[Change detection outputs]
Segment Open

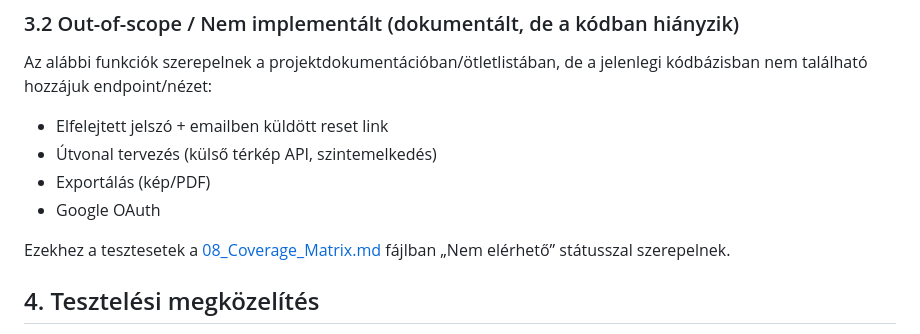
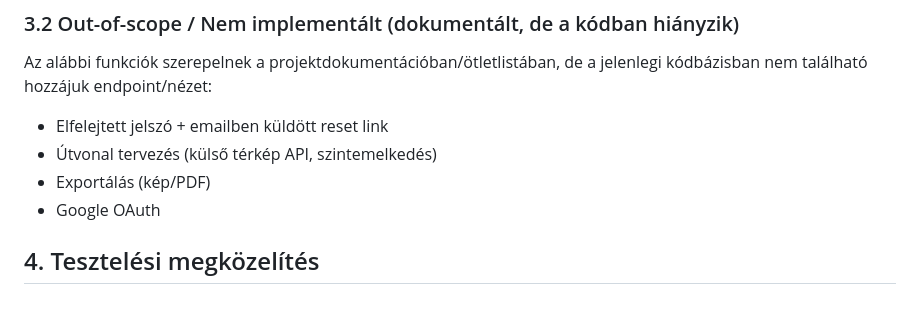
Before and after one commit to Mimicicax/EcoDrive, a Markdown page: docs/manual-test/Test_Plan.md, the part around the change. GitHub-like rendering; blank space fills up the shorter version.

Commit message:
Felesleges megjegyzés eltávolítása a teszt tervből a nem elérhető funkciókról

```diff
--- a/docs/manual-test/Test_Plan.md
+++ b/docs/manual-test/Test_Plan.md
@@ -50,8 +50,6 @@ Az alábbi funkciók szerepelnek a projektdokumentációban/ötletlistában, de
 - Útvonal tervezés (külső térkép API, szintemelkedés)
 - Exportálás (kép/PDF)
 - Google OAuth
-
-Ezekhez a tesztesetek a [08_Coverage_Matrix.md](08_Coverage_Matrix.md) fájlban „Nem elérhető” státusszal szerepelnek.
 
 ## 4. Tesztelési megközelítés
 
```
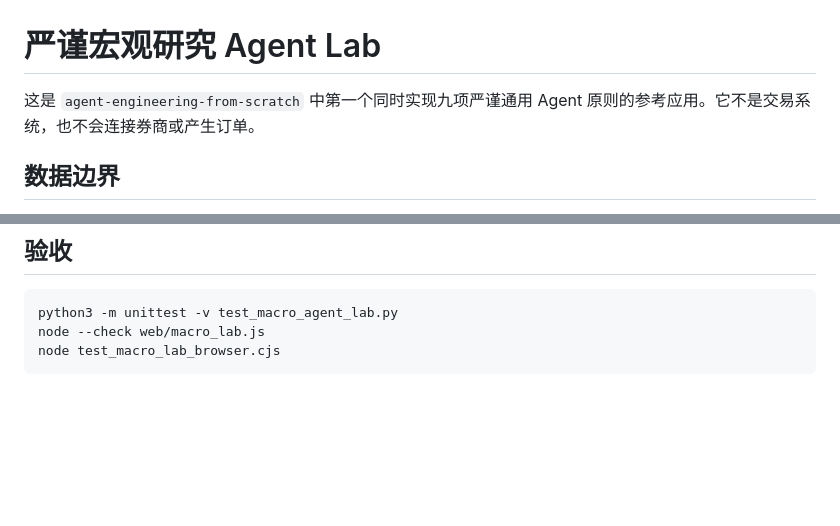
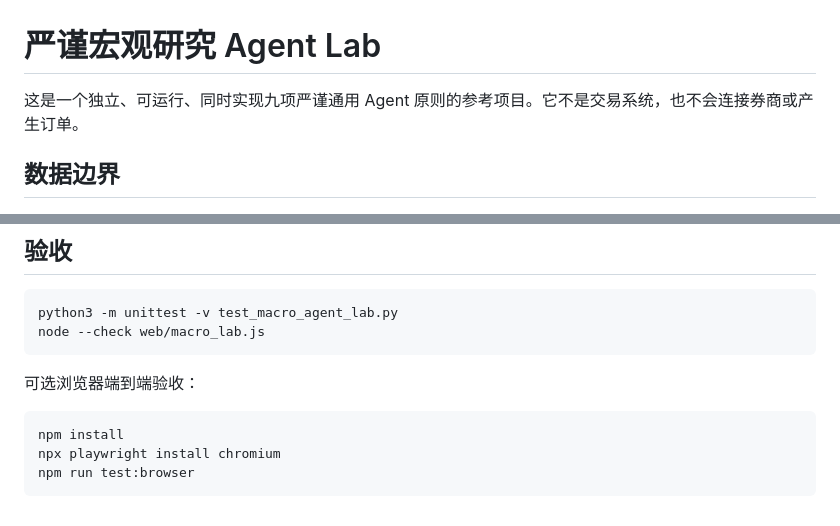
Before and after one commit to AIfinanceplus/macro-lab, a Markdown page: README.md, 2 parts joined by grey strips. Drawn GitHub-style; blank space fills up the shorter version.

Commit message:
docs: clarify standalone setup and browser test

````diff
--- a/README.md
+++ b/README.md
@@ -1,7 +1,6 @@
 # 严谨宏观研究 Agent Lab
 
-这是 `agent-engineering-from-scratch` 中第一个同时实现九项严谨通用
-Agent 原则的参考应用。它不是交易系统，也不会连接券商或产生订单。
+这是一个独立、可运行、同时实现九项严谨通用 Agent 原则的参考项目。它不是交易系统，也不会连接券商或产生订单。
 
 ## 数据边界
 
@@ -82,5 +81,12 @@ provider Key；不配置时官方 RSS 仍会独立运行，若证据不够则安
 ```bash
 python3 -m unittest -v test_macro_agent_lab.py
 node --check web/macro_lab.js
-node test_macro_lab_browser.cjs
 ```
+
+可选浏览器端到端验收：
+
+```bash
+npm install
+npx playwright install chromium
+npm run test:browser
+```
````
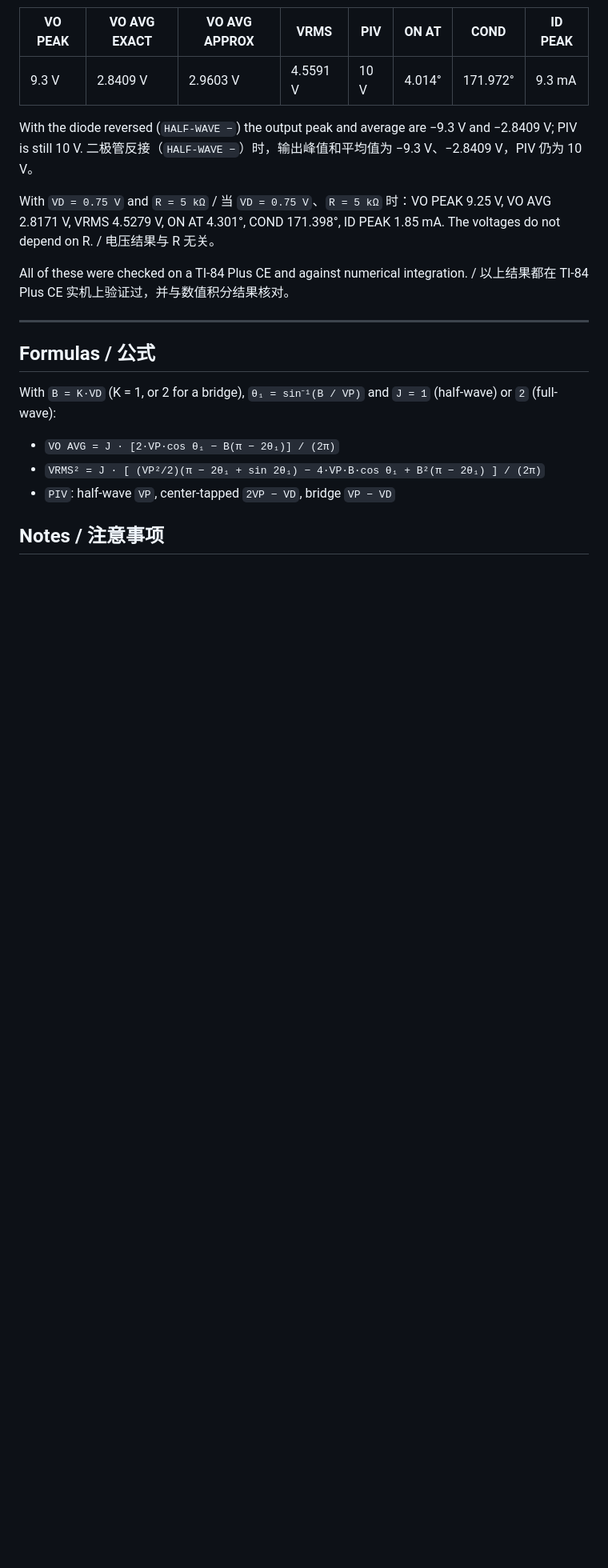
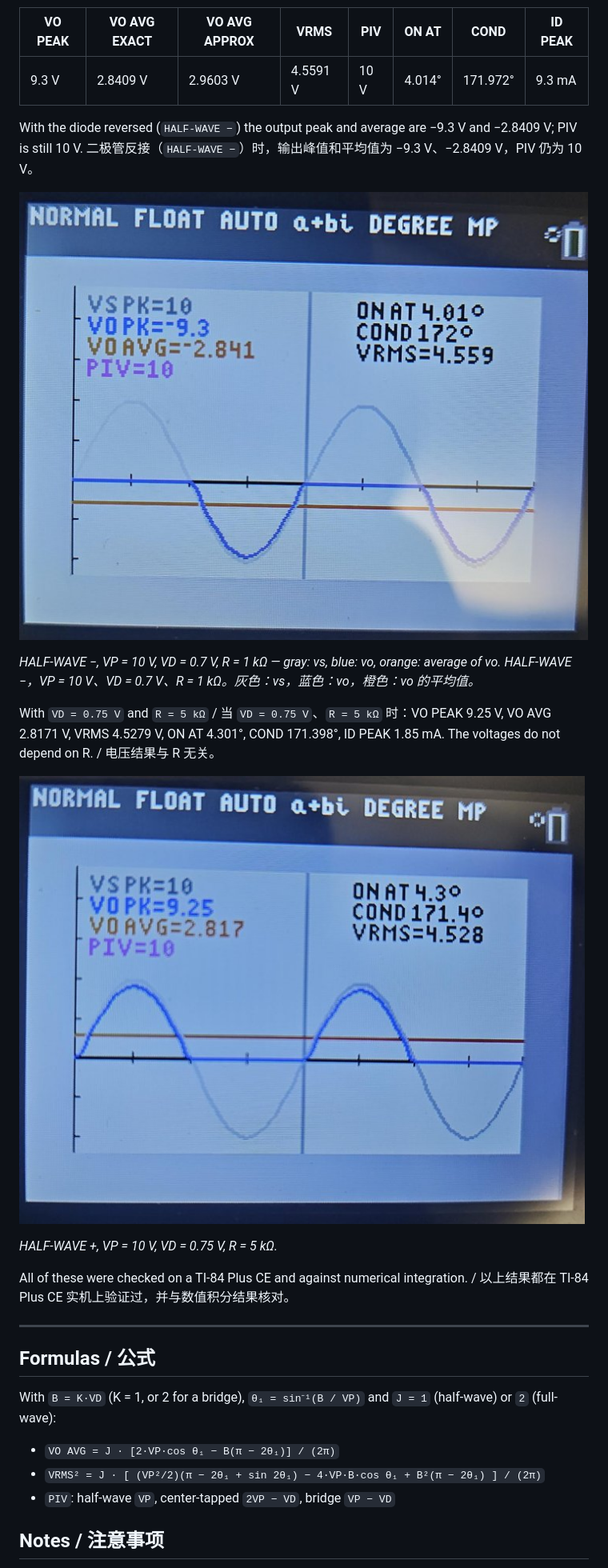
Before and after one commit to INLEI12138/ti84-rect, a Markdown page: README.md, the part around one of its changes. Shown at 80% size. GitHub-like rendering; pictures changed too: images/calc_half_minus.jpg (added), images/calc_half_plus.jpg (added); blank space fills up the shorter version.

Commit message:
README: add calculator waveform photos
Co-Authored-By: Claude Opus 5.5 <noreply@anthropic.com>
Claude-Session: https://claude.ai/code/session_01UjZDjQVjEW3FGU8Vvdxtoi

```diff
--- a/README.md
+++ b/README.md
@@ -61,7 +61,16 @@ Input / 输入：`HALF-WAVE +` → `10` → `ENTER` → `ENTER`
 With the diode reversed (`HALF-WAVE −`) the output peak and average are −9.3 V and −2.8409 V; PIV is still 10 V.
 二极管反接（`HALF-WAVE −`）时，输出峰值和平均值为 −9.3 V、−2.8409 V，PIV 仍为 10 V。
 
+![HALF-WAVE − on the calculator](images/calc_half_minus.jpg)
+
+*HALF-WAVE −, VP = 10 V, VD = 0.7 V, R = 1 kΩ — gray: vs, blue: vo, orange: average of vo.*
+*HALF-WAVE −，VP = 10 V、VD = 0.7 V、R = 1 kΩ。灰色：vs，蓝色：vo，橙色：vo 的平均值。*
+
 With `VD = 0.75 V` and `R = 5 kΩ` / 当 `VD = 0.75 V`、`R = 5 kΩ` 时：VO PEAK 9.25 V, VO AVG 2.8171 V, VRMS 4.5279 V, ON AT 4.301°, COND 171.398°, ID PEAK 1.85 mA. The voltages do not depend on R. / 电压结果与 R 无关。
+
+![HALF-WAVE + on the calculator](images/calc_half_plus.jpg)
+
+*HALF-WAVE +, VP = 10 V, VD = 0.75 V, R = 5 kΩ.*
 
 All of these were checked on a TI-84 Plus CE and against numerical integration. / 以上结果都在 TI-84 Plus CE 实机上验证过，并与数值积分结果核对。
 
```
Also changed, not shown: other parts of README.md (+1 -0 lines).
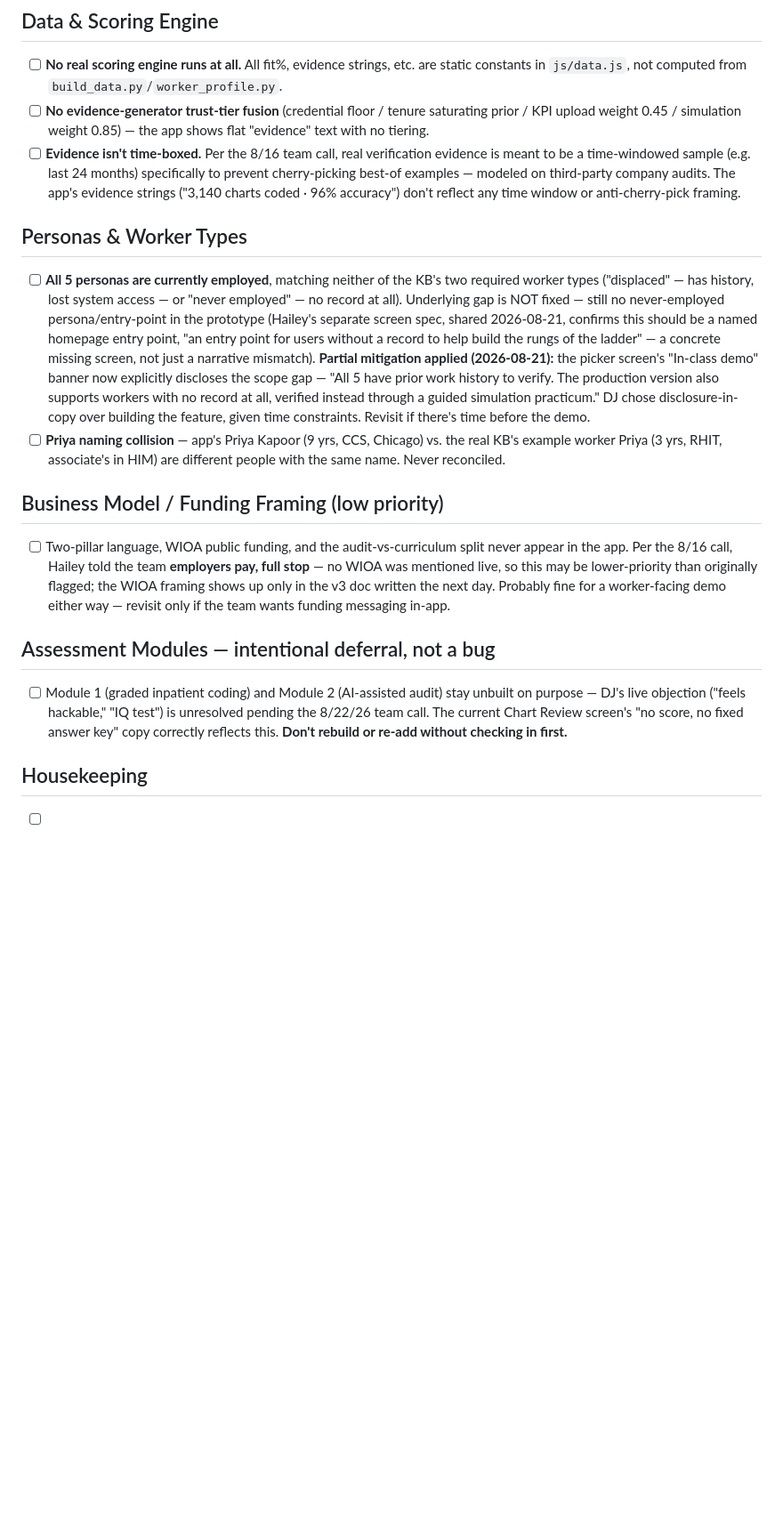
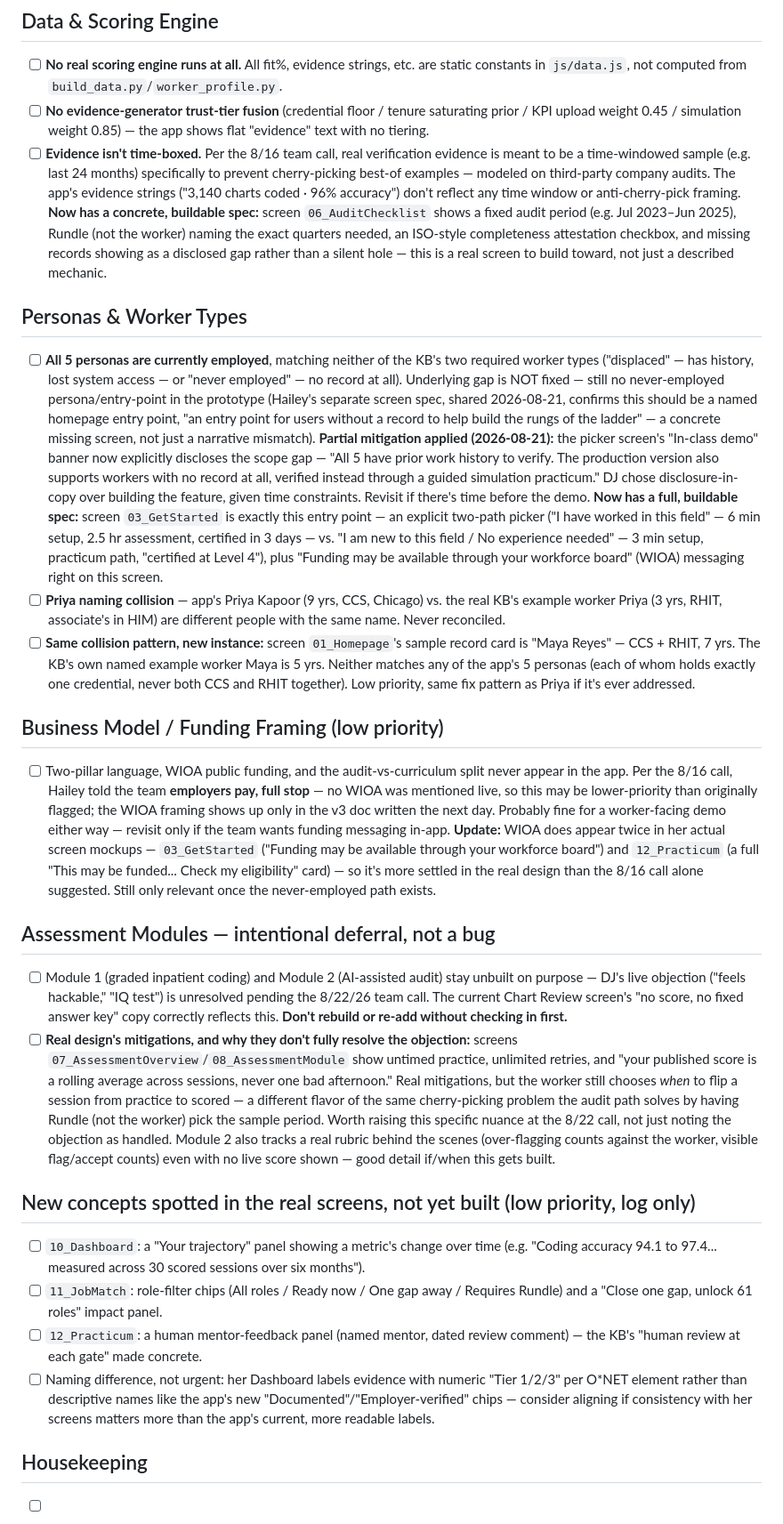
Before and after one commit to R10ForTheWin/rundle-app, a Markdown page: COMPLIANCE_CHECKLIST.md, the part around one of its changes. Shown at 89% size. Drawn GitHub-style; blank space fills up the shorter version.

Commit message:
Fold Hailey's official screen mockups into the compliance checklist
Cross-checked 13 real screen mockups against the checklist: flags Coding
Auditor as a likely real role needing confirmation (not a re-add), notes
concrete buildable specs for the time-boxed evidence and never-employed
entry-point items, adds nuance to the assessment-hackability mitigation,
and logs a few new unbuilt UI concepts for later.

Co-Authored-By: Claude Sonnet 5 <noreply@anthropic.com>
Claude-Session: https://claude.ai/code/session_01CSFY4pqYu1avHxm5gfov7C

```diff
--- a/COMPLIANCE_CHECKLIST.md
+++ b/COMPLIANCE_CHECKLIST.md
@@ -85,7 +100,11 @@ Live data source: `js/data.js` (the only file `index.html` actually loads — `d
 - [ ] **Evidence isn't time-boxed.** Per the 8/16 team call, real verification evidence is meant to be a
   time-windowed sample (e.g. last 24 months) specifically to prevent cherry-picking best-of examples —
   modeled on third-party company audits. The app's evidence strings ("3,140 charts coded · 96%
-  accuracy") don't reflect any time window or anti-cherry-pick framing.
+  accuracy") don't reflect any time window or anti-cherry-pick framing. **Now has a concrete, buildable
+  spec:** screen `06_AuditChecklist` shows a fixed audit period (e.g. Jul 2023–Jun 2025), Rundle (not the
+  worker) naming the exact quarters needed, an ISO-style completeness attestation checkbox, and missing
+  records showing as a disclosed gap rather than a silent hole — this is a real screen to build toward,
+  not just a described mechanic.
 
 ## Personas & Worker Types
 
@@ -98,10 +117,18 @@ Live data source: `js/data.js` (the only file `index.html` actually loads — `d
   "In-class demo" banner now explicitly discloses the scope gap — "All 5 have prior work history to
   verify. The production version also supports workers with no record at all, verified instead through
   a guided simulation practicum." DJ chose disclosure-in-copy over building the feature, given time
-  constraints. Revisit if there's time before the demo.
+  constraints. Revisit if there's time before the demo. **Now has a full, buildable spec:** screen
+  `03_GetStarted` is exactly this entry point — an explicit two-path picker ("I have worked in this
+  field" — 6 min setup, 2.5 hr assessment, certified in 3 days — vs. "I am new to this field / No
+  experience needed" — 3 min setup, practicum path, "certified at Level 4"), plus "Funding may be
+  available through your workforce board" (WIOA) messaging right on this screen.
 - [ ] **Priya naming collision** — app's Priya Kapoor (9 yrs, CCS, Chicago) vs. the real KB's example
   worker Priya (3 yrs, RHIT, associate's in HIM) are different people with the same name. Never
   reconciled.
+- [ ] **Same collision pattern, new instance:** screen `01_Homepage`'s sample record card is "Maya Reyes"
+  — CCS + RHIT, 7 yrs. The KB's own named example worker Maya is 5 yrs. Neither matches any of the app's
+  5 personas (each of whom holds exactly one credential, never both CCS and RHIT together). Low priority,
+  same fix pattern as Priya if it's ever addressed.
 
 ## Business Model / Funding Framing (low priority)
 
@@ -109,7 +136,10 @@ Live data source: `js/data.js` (the only file `index.html` actually loads — `d
   app. Per the 8/16 call, Hailey told the team **employers pay, full stop** — no WIOA was mentioned live,
   so this may be lower-priority than originally flagged; the WIOA framing shows up only in the v3 doc
   written the next day. Probably fine for a worker-facing demo either way — revisit only if the team
-  wants funding messaging in-app.
+  wants funding messaging in-app. **Update:** WIOA does appear twice in her actual screen mockups —
+  `03_GetStarted` ("Funding may be available through your workforce board") and `12_Practicum` (a full
+  "This may be funded... Check my eligibility" card) — so it's more settled in the real design than the
+  8/16 call alone suggested. Still only relevant once the never-employed path exists.
 
 ## Assessment Modules — intentional deferral, not a bug
 
@@ -117,6 +147,27 @@ Live data source: `js/data.js` (the only file `index.html` actually loads — `d
   live objection ("feels hackable," "IQ test") is unresolved pending the 8/22/26 team call. The current
   Chart Review screen's "no score, no fixed answer key" copy correctly reflects this. **Don't rebuild or
   re-add without checking in first.**
+- [ ] **Real design's mitigations, and why they don't fully resolve the objection:** screens
+  `07_AssessmentOverview`/`08_AssessmentModule` show untimed practice, unlimited retries, and "your
+  published score is a rolling average across sessions, never one bad afternoon." Real mitigations, but
+  the worker still chooses *when* to flip a session from practice to scored — a different flavor of the
+  same cherry-picking problem the audit path solves by having Rundle (not the worker) pick the sample
+  period. Worth raising this specific nuance at the 8/22 call, not just noting the objection as handled.
+  Module 2 also tracks a real rubric behind the scenes (over-flagging counts against the worker, visible
+  flag/accept counts) even with no live score shown — good detail if/when this gets built.
+
+## New concepts spotted in the real screens, not yet built (low priority, log only)
+
+- [ ] `10_Dashboard`: a "Your trajectory" panel showing a metric's change over time (e.g. "Coding
+  accuracy 94.1 to 97.4... measured across 30 scored sessions over six months").
+- [ ] `11_JobMatch`: role-filter chips (All roles / Ready now / One gap away / Requires Rundle) and a
+  "Close one gap, unlock 61 roles" impact panel.
+- [ ] `12_Practicum`: a human mentor-feedback panel (named mentor, dated review comment) — the KB's
+  "human review at each gate" made concrete.
+- [ ] Naming difference, not urgent: her Dashboard labels evidence with numeric "Tier 1/2/3" per O*NET
+  element rather than descriptive names like the app's new "Documented"/"Employer-verified" chips —
+  consider aligning if consistency with her screens matters more than the app's current, more readable
+  labels.
 
 ## Housekeeping
 
```
Also changed, not shown: other parts of COMPLIANCE_CHECKLIST.md (+15 -0 lines).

Segment Closed

Note down each line above where the word "against" occurs.

 All of these were checked on a TI-84 Plus CE and against numerical integration. / 以上结果都在 TI-84 Plus CE 实机上验证过，并与数值积分结果核对。
Cross-checked 13 real screen mockups against the checklist: flags Coding
+  Module 2 also tracks a real rubric behind the scenes (over-flagging counts against the worker, visible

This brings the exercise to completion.